Given entries:
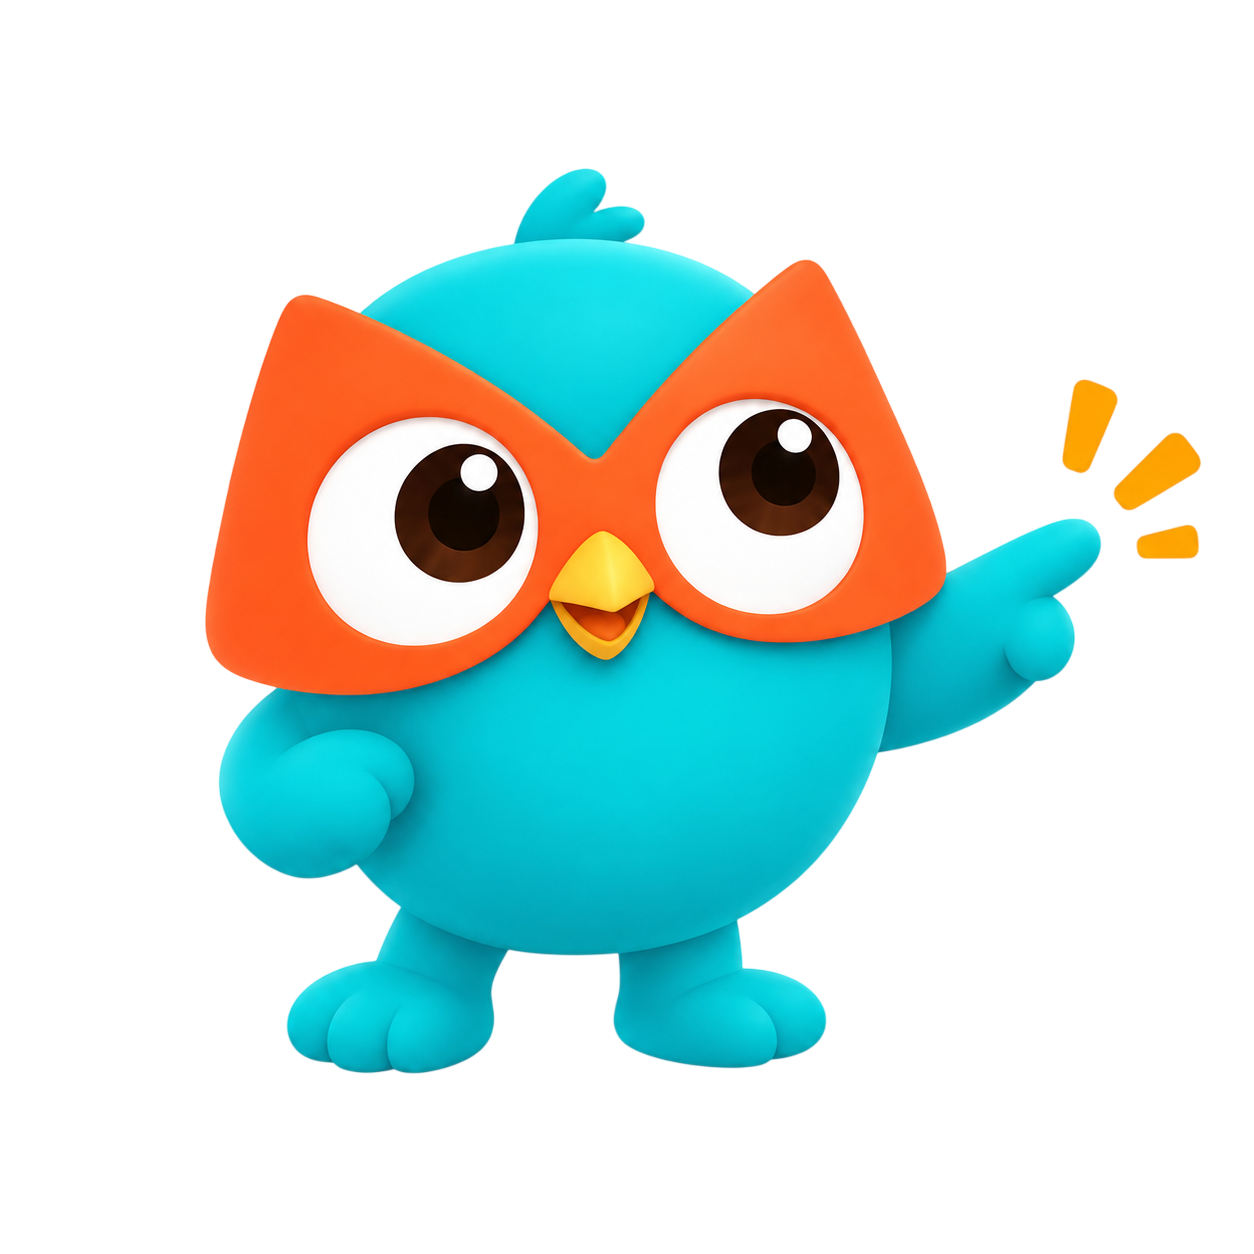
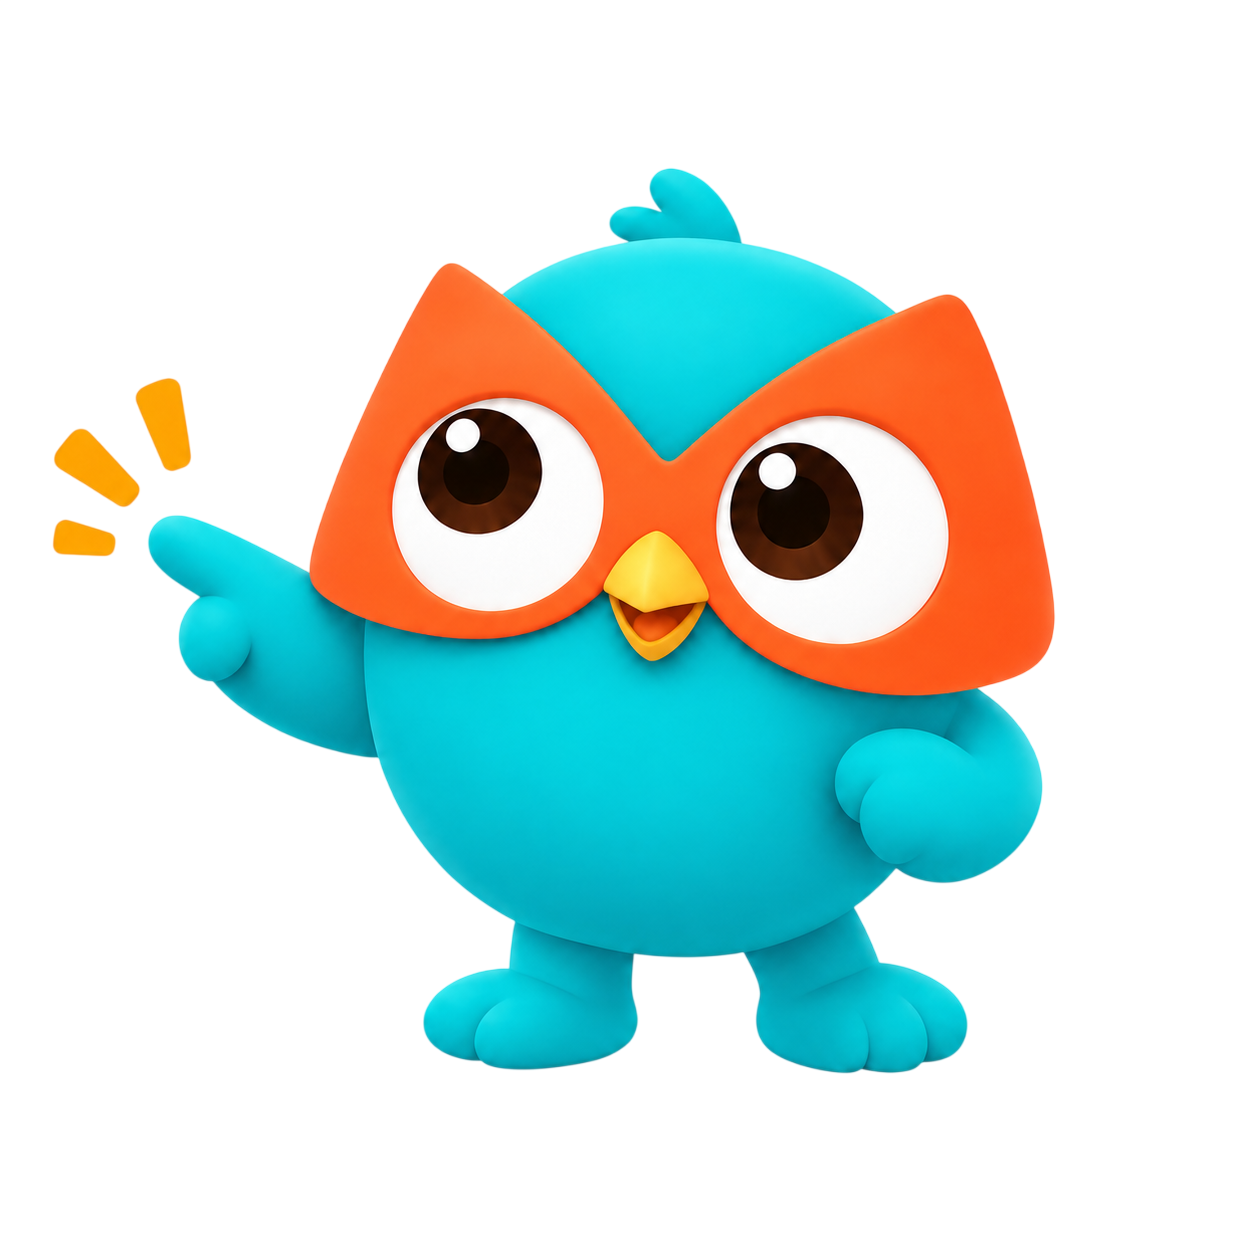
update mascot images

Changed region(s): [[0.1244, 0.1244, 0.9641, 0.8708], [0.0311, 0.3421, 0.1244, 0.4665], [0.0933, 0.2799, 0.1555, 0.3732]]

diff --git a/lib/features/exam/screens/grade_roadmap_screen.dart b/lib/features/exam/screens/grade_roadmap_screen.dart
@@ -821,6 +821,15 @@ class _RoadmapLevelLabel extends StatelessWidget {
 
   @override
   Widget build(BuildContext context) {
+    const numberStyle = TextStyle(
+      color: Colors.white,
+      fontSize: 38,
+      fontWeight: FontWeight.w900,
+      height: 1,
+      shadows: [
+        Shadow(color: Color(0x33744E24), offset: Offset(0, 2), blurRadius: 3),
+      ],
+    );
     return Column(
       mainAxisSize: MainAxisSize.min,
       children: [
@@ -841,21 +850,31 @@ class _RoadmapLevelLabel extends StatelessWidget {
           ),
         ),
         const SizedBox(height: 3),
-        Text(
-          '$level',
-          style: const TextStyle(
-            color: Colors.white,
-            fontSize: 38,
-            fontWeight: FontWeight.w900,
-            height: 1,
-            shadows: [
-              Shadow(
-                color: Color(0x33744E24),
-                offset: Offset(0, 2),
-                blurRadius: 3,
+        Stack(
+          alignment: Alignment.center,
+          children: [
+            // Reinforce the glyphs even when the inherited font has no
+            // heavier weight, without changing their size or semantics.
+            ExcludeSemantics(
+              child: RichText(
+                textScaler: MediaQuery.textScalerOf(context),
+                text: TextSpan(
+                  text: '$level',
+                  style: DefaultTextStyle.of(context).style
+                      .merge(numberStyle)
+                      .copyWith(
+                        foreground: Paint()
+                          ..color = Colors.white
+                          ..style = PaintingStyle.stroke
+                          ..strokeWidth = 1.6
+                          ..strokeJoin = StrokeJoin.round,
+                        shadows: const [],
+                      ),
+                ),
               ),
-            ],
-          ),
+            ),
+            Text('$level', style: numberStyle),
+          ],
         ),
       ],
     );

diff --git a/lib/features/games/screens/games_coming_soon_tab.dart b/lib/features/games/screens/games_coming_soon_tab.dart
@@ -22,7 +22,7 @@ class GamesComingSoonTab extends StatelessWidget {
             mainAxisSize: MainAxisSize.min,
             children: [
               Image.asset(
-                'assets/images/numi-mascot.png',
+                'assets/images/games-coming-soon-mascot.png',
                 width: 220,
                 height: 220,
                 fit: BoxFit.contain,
==
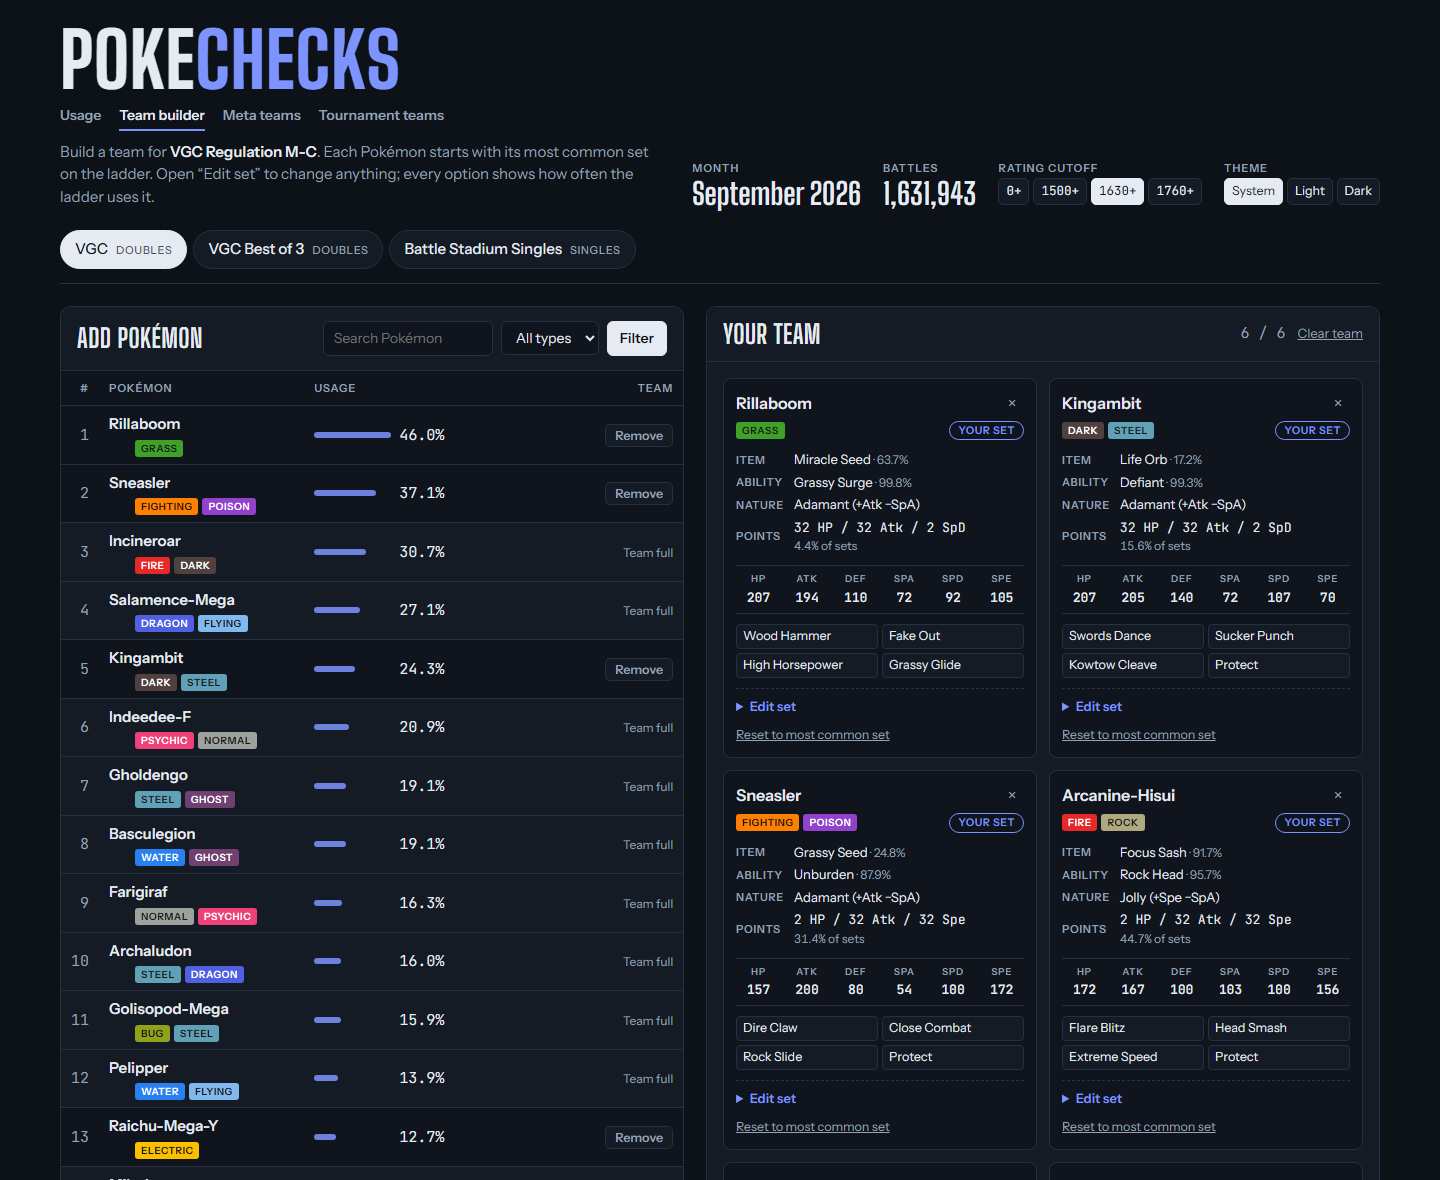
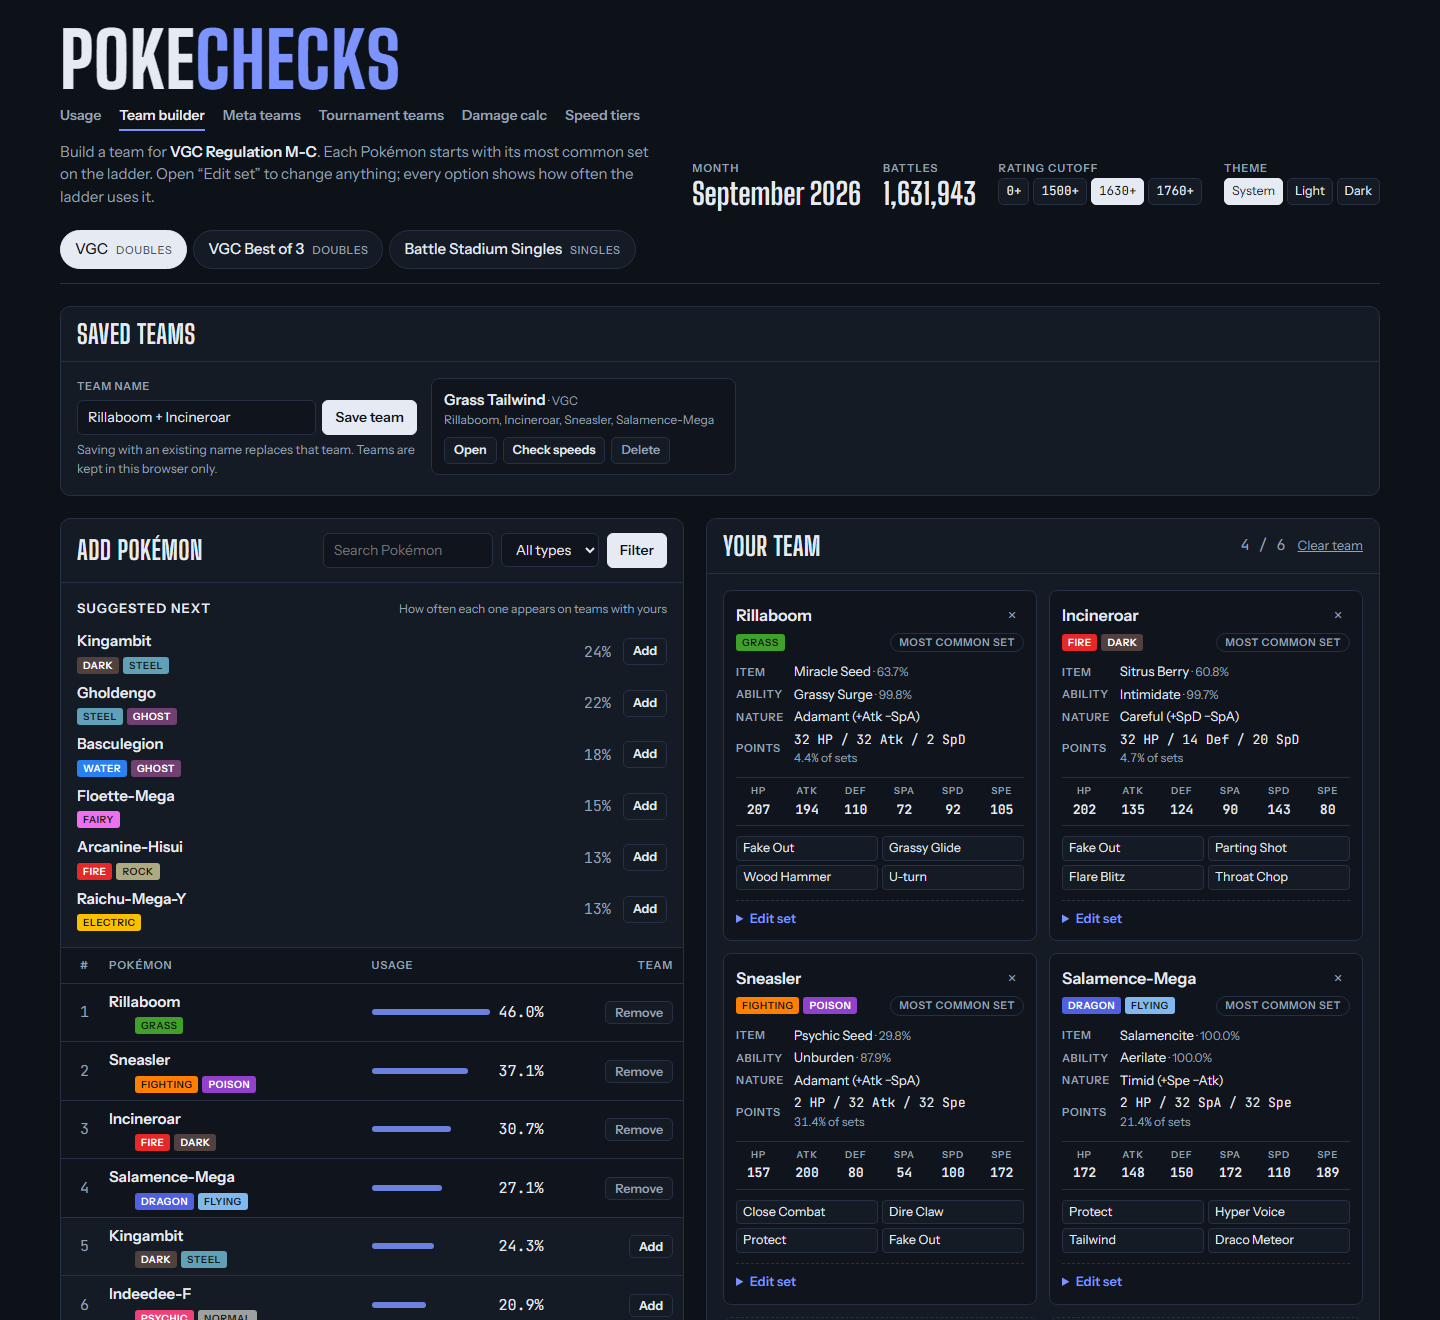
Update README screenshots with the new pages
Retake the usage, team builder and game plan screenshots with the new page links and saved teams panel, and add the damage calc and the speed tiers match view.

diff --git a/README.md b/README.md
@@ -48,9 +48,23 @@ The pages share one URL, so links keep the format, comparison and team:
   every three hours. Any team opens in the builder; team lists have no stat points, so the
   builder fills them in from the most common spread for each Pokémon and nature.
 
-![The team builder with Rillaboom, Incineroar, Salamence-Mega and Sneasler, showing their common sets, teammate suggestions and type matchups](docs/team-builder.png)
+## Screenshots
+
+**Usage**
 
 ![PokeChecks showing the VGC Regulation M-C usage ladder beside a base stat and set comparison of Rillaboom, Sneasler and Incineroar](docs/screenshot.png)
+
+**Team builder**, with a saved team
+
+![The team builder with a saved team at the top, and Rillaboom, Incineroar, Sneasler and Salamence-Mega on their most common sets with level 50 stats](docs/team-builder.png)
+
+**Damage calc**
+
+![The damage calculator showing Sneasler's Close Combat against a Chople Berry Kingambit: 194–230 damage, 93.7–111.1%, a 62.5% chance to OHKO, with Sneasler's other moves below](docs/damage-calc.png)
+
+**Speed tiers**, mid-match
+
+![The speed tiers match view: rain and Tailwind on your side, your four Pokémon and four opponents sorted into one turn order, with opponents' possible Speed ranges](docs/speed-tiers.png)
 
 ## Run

Goal of the exercise: Report, from the entries above, each line where "pages" is found.

Exercise result:
Update README screenshots with the new pages
@@ -48,9 +48,23 @@ The pages share one URL, so links keep the format, comparison and team:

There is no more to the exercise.